━━━━━ EXTRACTED INFORMATION

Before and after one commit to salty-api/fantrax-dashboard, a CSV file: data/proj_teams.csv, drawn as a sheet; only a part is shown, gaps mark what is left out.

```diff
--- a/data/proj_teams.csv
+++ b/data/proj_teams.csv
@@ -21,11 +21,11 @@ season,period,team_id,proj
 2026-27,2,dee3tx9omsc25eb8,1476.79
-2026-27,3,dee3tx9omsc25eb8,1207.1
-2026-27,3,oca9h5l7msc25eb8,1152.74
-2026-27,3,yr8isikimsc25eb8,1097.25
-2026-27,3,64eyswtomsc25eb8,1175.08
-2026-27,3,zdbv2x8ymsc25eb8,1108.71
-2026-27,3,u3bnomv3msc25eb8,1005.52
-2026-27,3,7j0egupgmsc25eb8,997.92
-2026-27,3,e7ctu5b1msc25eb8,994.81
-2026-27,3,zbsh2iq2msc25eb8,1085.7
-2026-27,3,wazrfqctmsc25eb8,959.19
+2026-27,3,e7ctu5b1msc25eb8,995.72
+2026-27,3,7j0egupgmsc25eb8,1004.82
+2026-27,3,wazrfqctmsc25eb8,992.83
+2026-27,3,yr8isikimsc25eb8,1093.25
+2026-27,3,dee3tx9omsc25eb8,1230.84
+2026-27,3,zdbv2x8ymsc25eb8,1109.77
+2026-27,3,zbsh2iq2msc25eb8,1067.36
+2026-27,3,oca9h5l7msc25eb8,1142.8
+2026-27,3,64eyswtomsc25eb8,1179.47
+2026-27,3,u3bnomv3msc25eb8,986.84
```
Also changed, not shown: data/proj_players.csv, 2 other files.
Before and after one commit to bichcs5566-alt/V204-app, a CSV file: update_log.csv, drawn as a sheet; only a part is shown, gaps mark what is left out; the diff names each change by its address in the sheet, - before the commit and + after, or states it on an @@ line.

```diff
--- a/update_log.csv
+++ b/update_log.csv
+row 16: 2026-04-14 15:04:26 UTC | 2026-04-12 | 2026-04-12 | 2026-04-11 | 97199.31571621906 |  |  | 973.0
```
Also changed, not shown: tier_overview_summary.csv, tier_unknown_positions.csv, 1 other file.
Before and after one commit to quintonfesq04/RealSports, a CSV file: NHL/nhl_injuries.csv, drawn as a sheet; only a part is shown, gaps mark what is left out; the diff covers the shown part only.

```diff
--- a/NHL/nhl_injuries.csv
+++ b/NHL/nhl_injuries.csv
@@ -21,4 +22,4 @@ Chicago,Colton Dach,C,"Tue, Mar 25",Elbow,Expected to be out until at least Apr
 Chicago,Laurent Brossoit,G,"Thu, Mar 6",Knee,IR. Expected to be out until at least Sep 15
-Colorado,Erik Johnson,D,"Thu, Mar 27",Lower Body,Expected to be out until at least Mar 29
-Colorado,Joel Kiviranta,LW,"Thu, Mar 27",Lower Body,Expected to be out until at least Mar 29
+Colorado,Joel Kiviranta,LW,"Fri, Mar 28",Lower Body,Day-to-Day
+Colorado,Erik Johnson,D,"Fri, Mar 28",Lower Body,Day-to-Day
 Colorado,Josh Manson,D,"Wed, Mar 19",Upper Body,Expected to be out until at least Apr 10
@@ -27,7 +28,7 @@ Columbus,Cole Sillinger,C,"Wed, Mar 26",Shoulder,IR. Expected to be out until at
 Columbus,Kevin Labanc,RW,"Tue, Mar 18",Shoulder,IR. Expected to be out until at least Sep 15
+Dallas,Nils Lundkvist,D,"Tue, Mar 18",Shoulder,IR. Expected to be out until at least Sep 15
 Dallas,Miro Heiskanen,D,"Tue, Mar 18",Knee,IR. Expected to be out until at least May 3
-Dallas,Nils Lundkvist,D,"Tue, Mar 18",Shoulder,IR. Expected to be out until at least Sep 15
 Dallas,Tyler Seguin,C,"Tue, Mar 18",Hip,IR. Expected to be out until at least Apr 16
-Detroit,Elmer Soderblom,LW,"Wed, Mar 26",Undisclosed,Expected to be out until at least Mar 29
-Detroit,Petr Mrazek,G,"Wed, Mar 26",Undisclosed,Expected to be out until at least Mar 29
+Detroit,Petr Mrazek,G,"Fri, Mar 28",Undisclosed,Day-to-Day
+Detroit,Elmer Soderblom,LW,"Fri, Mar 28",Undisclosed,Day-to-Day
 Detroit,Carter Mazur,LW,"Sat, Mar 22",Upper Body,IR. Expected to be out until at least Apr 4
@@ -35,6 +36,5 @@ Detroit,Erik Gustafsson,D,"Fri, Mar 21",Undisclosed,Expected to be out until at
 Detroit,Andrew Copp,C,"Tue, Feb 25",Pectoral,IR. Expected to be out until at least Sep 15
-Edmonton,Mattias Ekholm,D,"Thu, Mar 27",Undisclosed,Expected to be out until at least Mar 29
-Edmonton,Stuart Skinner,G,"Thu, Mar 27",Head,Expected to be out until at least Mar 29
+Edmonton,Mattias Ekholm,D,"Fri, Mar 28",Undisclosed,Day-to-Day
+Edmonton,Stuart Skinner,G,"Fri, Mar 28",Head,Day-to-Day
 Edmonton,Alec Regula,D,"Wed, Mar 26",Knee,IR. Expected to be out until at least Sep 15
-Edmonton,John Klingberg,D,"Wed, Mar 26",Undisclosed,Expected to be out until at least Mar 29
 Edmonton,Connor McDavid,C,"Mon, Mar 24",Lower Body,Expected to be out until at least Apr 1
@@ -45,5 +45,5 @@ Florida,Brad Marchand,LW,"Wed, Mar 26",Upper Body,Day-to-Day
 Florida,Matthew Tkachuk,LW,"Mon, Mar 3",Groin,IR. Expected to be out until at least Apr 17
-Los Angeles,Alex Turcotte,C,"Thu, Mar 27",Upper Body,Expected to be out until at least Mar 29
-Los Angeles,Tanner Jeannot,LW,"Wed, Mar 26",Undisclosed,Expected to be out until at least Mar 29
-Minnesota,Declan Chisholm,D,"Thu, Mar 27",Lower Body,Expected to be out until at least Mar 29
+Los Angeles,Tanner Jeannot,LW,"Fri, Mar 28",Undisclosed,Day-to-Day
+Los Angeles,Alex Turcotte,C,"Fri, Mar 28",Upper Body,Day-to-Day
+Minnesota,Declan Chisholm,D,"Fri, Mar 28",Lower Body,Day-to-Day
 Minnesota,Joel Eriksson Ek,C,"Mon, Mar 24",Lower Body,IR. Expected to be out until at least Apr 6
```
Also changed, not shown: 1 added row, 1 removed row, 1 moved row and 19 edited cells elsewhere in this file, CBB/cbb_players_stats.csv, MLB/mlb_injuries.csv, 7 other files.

━━━━━━━━━━

DESCRIPTION OF THE TASK.
Faithfully copy every entry, leaving nothing out.

ANSWER.
Before and after one commit to salty-api/fantrax-dashboard, a CSV file: data/proj_teams.csv, drawn as a sheet; only a part is shown, gaps mark what is left out.

```diff
--- a/data/proj_teams.csv
+++ b/data/proj_teams.csv
@@ -21,11 +21,11 @@ season,period,team_id,proj
 2026-27,2,dee3tx9omsc25eb8,1476.79
-2026-27,3,dee3tx9omsc25eb8,1207.1
-2026-27,3,oca9h5l7msc25eb8,1152.74
-2026-27,3,yr8isikimsc25eb8,1097.25
-2026-27,3,64eyswtomsc25eb8,1175.08
-2026-27,3,zdbv2x8ymsc25eb8,1108.71
-2026-27,3,u3bnomv3msc25eb8,1005.52
-2026-27,3,7j0egupgmsc25eb8,997.92
-2026-27,3,e7ctu5b1msc25eb8,994.81
-2026-27,3,zbsh2iq2msc25eb8,1085.7
-2026-27,3,wazrfqctmsc25eb8,959.19
+2026-27,3,e7ctu5b1msc25eb8,995.72
+2026-27,3,7j0egupgmsc25eb8,1004.82
+2026-27,3,wazrfqctmsc25eb8,992.83
+2026-27,3,yr8isikimsc25eb8,1093.25
+2026-27,3,dee3tx9omsc25eb8,1230.84
+2026-27,3,zdbv2x8ymsc25eb8,1109.77
+2026-27,3,zbsh2iq2msc25eb8,1067.36
+2026-27,3,oca9h5l7msc25eb8,1142.8
+2026-27,3,64eyswtomsc25eb8,1179.47
+2026-27,3,u3bnomv3msc25eb8,986.84
```
Also changed, not shown: data/proj_players.csv, 2 other files.
Before and after one commit to bichcs5566-alt/V204-app, a CSV file: update_log.csv, drawn as a sheet; only a part is shown, gaps mark what is left out; the diff names each change by its address in the sheet, - before the commit and + after, or states it on an @@ line.

```diff
--- a/update_log.csv
+++ b/update_log.csv
+row 16: 2026-04-14 15:04:26 UTC | 2026-04-12 | 2026-04-12 | 2026-04-11 | 97199.31571621906 |  |  | 973.0
```
Also changed, not shown: tier_overview_summary.csv, tier_unknown_positions.csv, 1 other file.
Before and after one commit to quintonfesq04/RealSports, a CSV file: NHL/nhl_injuries.csv, drawn as a sheet; only a part is shown, gaps mark what is left out; the diff covers the shown part only.

```diff
--- a/NHL/nhl_injuries.csv
+++ b/NHL/nhl_injuries.csv
@@ -21,4 +22,4 @@ Chicago,Colton Dach,C,"Tue, Mar 25",Elbow,Expected to be out until at least Apr
 Chicago,Laurent Brossoit,G,"Thu, Mar 6",Knee,IR. Expected to be out until at least Sep 15
-Colorado,Erik Johnson,D,"Thu, Mar 27",Lower Body,Expected to be out until at least Mar 29
-Colorado,Joel Kiviranta,LW,"Thu, Mar 27",Lower Body,Expected to be out until at least Mar 29
+Colorado,Joel Kiviranta,LW,"Fri, Mar 28",Lower Body,Day-to-Day
+Colorado,Erik Johnson,D,"Fri, Mar 28",Lower Body,Day-to-Day
 Colorado,Josh Manson,D,"Wed, Mar 19",Upper Body,Expected to be out until at least Apr 10
@@ -27,7 +28,7 @@ Columbus,Cole Sillinger,C,"Wed, Mar 26",Shoulder,IR. Expected to be out until at
 Columbus,Kevin Labanc,RW,"Tue, Mar 18",Shoulder,IR. Expected to be out until at least Sep 15
+Dallas,Nils Lundkvist,D,"Tue, Mar 18",Shoulder,IR. Expected to be out until at least Sep 15
 Dallas,Miro Heiskanen,D,"Tue, Mar 18",Knee,IR. Expected to be out until at least May 3
-Dallas,Nils Lundkvist,D,"Tue, Mar 18",Shoulder,IR. Expected to be out until at least Sep 15
 Dallas,Tyler Seguin,C,"Tue, Mar 18",Hip,IR. Expected to be out until at least Apr 16
-Detroit,Elmer Soderblom,LW,"Wed, Mar 26",Undisclosed,Expected to be out until at least Mar 29
-Detroit,Petr Mrazek,G,"Wed, Mar 26",Undisclosed,Expected to be out until at least Mar 29
+Detroit,Petr Mrazek,G,"Fri, Mar 28",Undisclosed,Day-to-Day
+Detroit,Elmer Soderblom,LW,"Fri, Mar 28",Undisclosed,Day-to-Day
 Detroit,Carter Mazur,LW,"Sat, Mar 22",Upper Body,IR. Expected to be out until at least Apr 4
@@ -35,6 +36,5 @@ Detroit,Erik Gustafsson,D,"Fri, Mar 21",Undisclosed,Expected to be out until at
 Detroit,Andrew Copp,C,"Tue, Feb 25",Pectoral,IR. Expected to be out until at least Sep 15
-Edmonton,Mattias Ekholm,D,"Thu, Mar 27",Undisclosed,Expected to be out until at least Mar 29
-Edmonton,Stuart Skinner,G,"Thu, Mar 27",Head,Expected to be out until at least Mar 29
+Edmonton,Mattias Ekholm,D,"Fri, Mar 28",Undisclosed,Day-to-Day
+Edmonton,Stuart Skinner,G,"Fri, Mar 28",Head,Day-to-Day
 Edmonton,Alec Regula,D,"Wed, Mar 26",Knee,IR. Expected to be out until at least Sep 15
-Edmonton,John Klingberg,D,"Wed, Mar 26",Undisclosed,Expected to be out until at least Mar 29
 Edmonton,Connor McDavid,C,"Mon, Mar 24",Lower Body,Expected to be out until at least Apr 1
@@ -45,5 +45,5 @@ Florida,Brad Marchand,LW,"Wed, Mar 26",Upper Body,Day-to-Day
 Florida,Matthew Tkachuk,LW,"Mon, Mar 3",Groin,IR. Expected to be out until at least Apr 17
-Los Angeles,Alex Turcotte,C,"Thu, Mar 27",Upper Body,Expected to be out until at least Mar 29
-Los Angeles,Tanner Jeannot,LW,"Wed, Mar 26",Undisclosed,Expected to be out until at least Mar 29
-Minnesota,Declan Chisholm,D,"Thu, Mar 27",Lower Body,Expected to be out until at least Mar 29
+Los Angeles,Tanner Jeannot,LW,"Fri, Mar 28",Undisclosed,Day-to-Day
+Los Angeles,Alex Turcotte,C,"Fri, Mar 28",Upper Body,Day-to-Day
+Minnesota,Declan Chisholm,D,"Fri, Mar 28",Lower Body,Day-to-Day
 Minnesota,Joel Eriksson Ek,C,"Mon, Mar 24",Lower Body,IR. Expected to be out until at least Apr 6
```
Also changed, not shown: 1 added row, 1 removed row, 1 moved row and 19 edited cells elsewhere in this file, CBB/cbb_players_stats.csv, MLB/mlb_injuries.csv, 7 other files.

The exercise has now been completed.